··· SOURCE MATERIAL ···

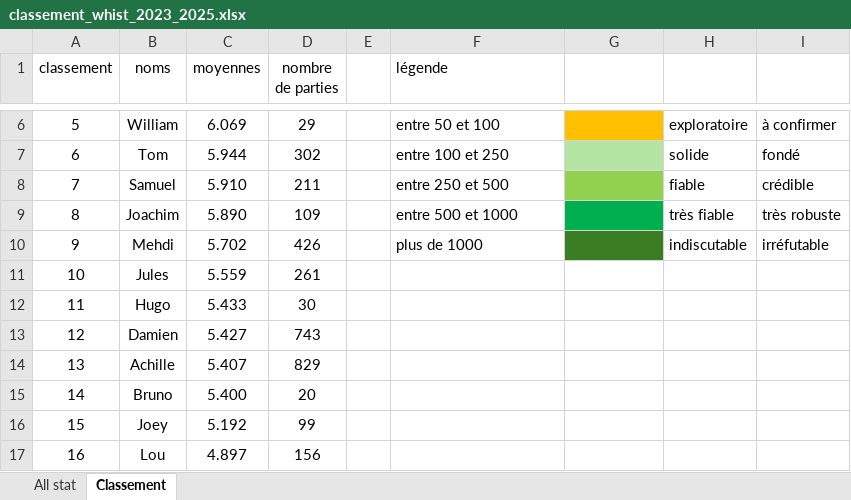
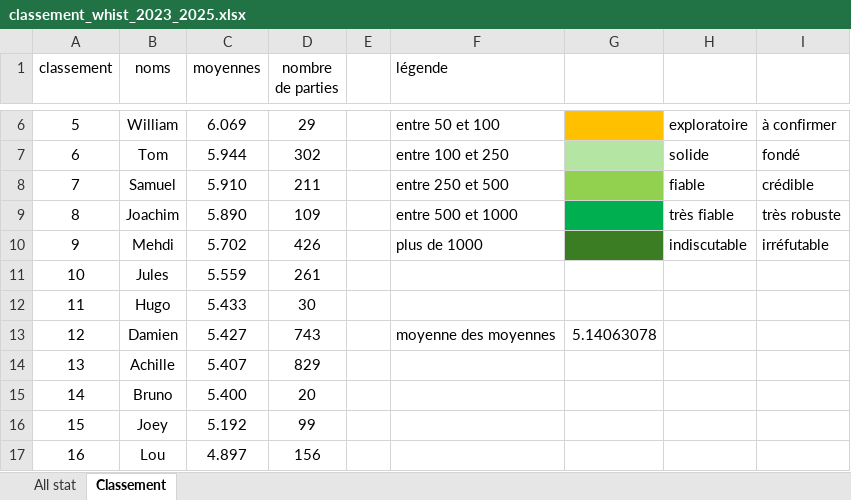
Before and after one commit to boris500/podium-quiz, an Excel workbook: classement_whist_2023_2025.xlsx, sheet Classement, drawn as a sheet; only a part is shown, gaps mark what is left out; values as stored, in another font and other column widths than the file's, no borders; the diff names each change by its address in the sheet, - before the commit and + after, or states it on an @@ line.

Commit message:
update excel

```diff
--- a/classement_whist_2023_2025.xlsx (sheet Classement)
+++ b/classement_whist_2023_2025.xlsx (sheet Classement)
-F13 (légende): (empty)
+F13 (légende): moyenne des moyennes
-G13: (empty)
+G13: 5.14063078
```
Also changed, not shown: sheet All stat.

···
··· SOURCE MATERIAL ···

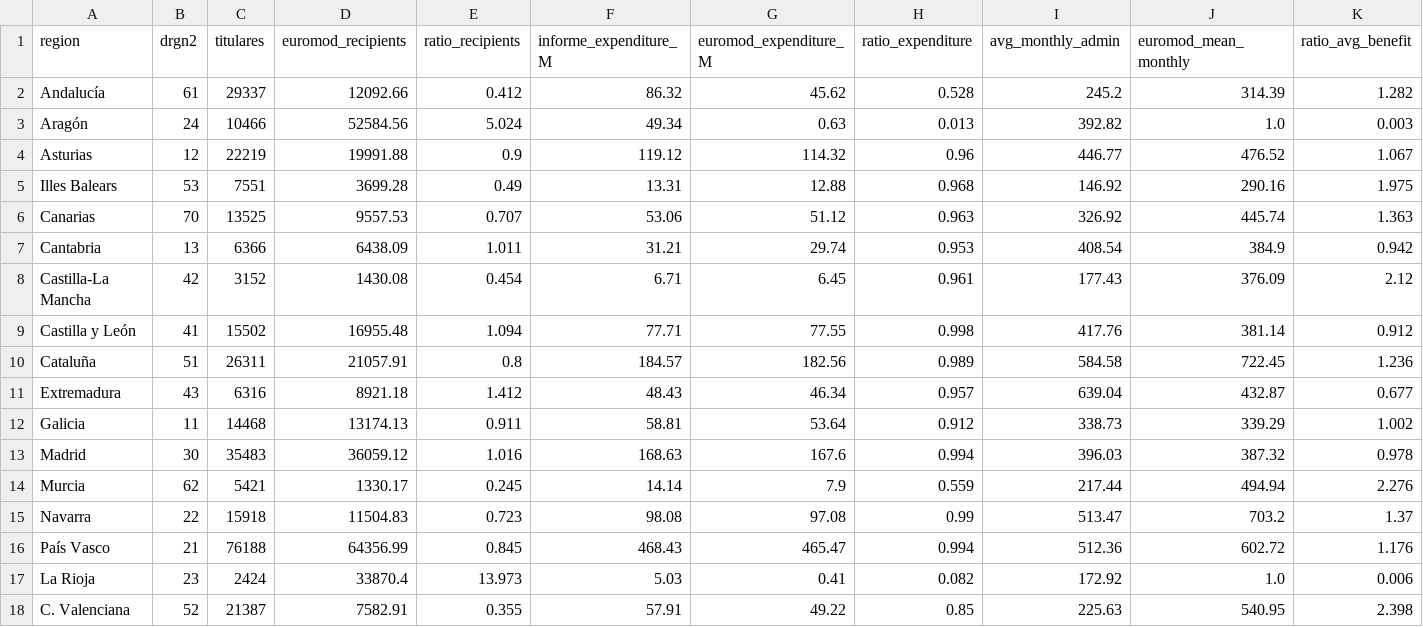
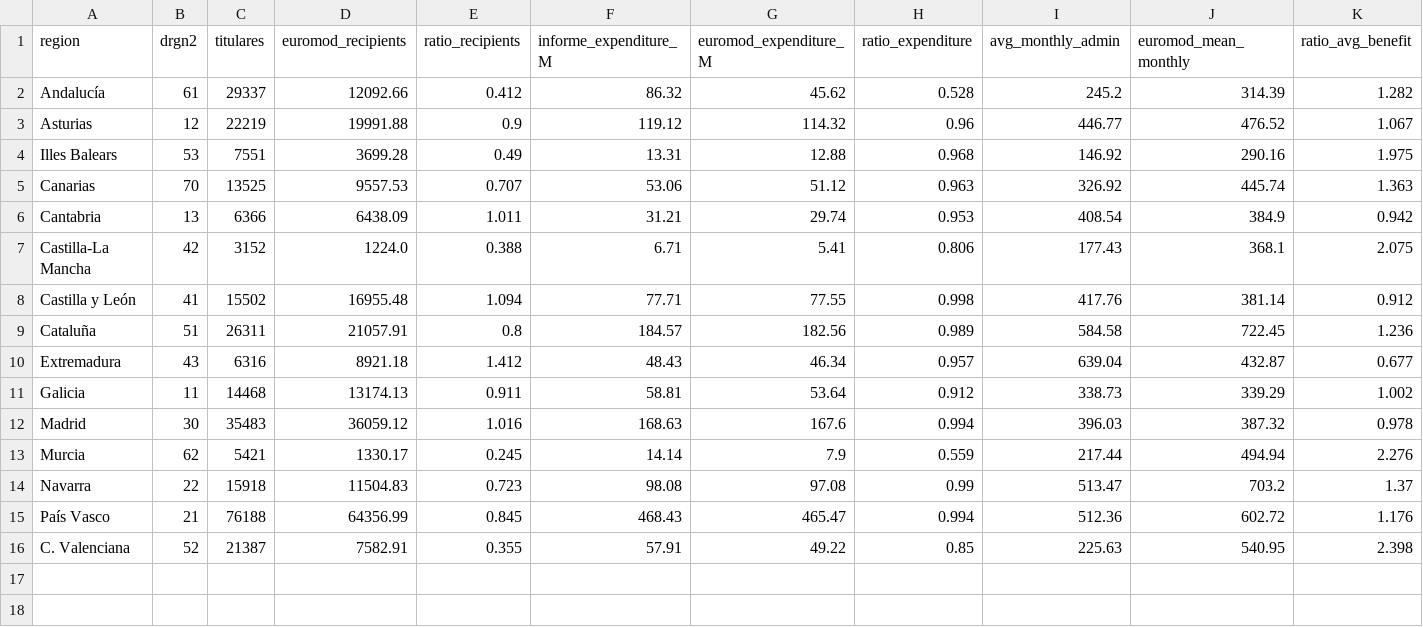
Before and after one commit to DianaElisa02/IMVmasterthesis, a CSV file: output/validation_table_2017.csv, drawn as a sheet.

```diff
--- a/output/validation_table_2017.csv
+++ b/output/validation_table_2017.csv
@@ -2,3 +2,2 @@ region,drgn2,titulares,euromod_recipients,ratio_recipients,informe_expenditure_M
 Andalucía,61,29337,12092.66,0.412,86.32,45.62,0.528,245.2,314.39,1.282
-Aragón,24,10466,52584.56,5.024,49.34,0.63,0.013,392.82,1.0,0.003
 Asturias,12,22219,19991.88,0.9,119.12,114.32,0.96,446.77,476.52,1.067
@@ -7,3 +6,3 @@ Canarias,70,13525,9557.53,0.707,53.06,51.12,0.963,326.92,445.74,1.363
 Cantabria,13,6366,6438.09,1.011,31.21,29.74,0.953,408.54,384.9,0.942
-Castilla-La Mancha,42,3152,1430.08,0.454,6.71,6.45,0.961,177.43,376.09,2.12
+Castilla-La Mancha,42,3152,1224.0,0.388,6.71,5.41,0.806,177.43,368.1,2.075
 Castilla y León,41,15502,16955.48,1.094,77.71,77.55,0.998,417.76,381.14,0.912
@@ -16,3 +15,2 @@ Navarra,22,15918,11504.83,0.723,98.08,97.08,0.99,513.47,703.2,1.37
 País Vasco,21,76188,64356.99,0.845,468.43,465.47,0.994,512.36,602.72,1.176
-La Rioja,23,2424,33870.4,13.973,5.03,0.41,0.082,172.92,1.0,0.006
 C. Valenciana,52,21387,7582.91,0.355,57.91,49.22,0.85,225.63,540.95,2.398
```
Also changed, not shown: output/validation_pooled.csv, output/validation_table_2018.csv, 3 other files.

···

TASK ITEM
Return each line from the entries above that includes "sheet".

SOLUTION TO THIS EXERCISE
Before and after one commit to boris500/podium-quiz, an Excel workbook: classement_whist_2023_2025.xlsx, sheet Classement, drawn as a sheet; only a part is shown, gaps mark what is left out; values as stored, in another font and other column widths than the file's, no borders; the diff names each change by its address in the sheet, - before the commit and + after, or states it on an @@ line.
--- a/classement_whist_2023_2025.xlsx (sheet Classement)
+++ b/classement_whist_2023_2025.xlsx (sheet Classement)
Also changed, not shown: sheet All stat.
Before and after one commit to DianaElisa02/IMVmasterthesis, a CSV file: output/validation_table_2017.csv, drawn as a sheet.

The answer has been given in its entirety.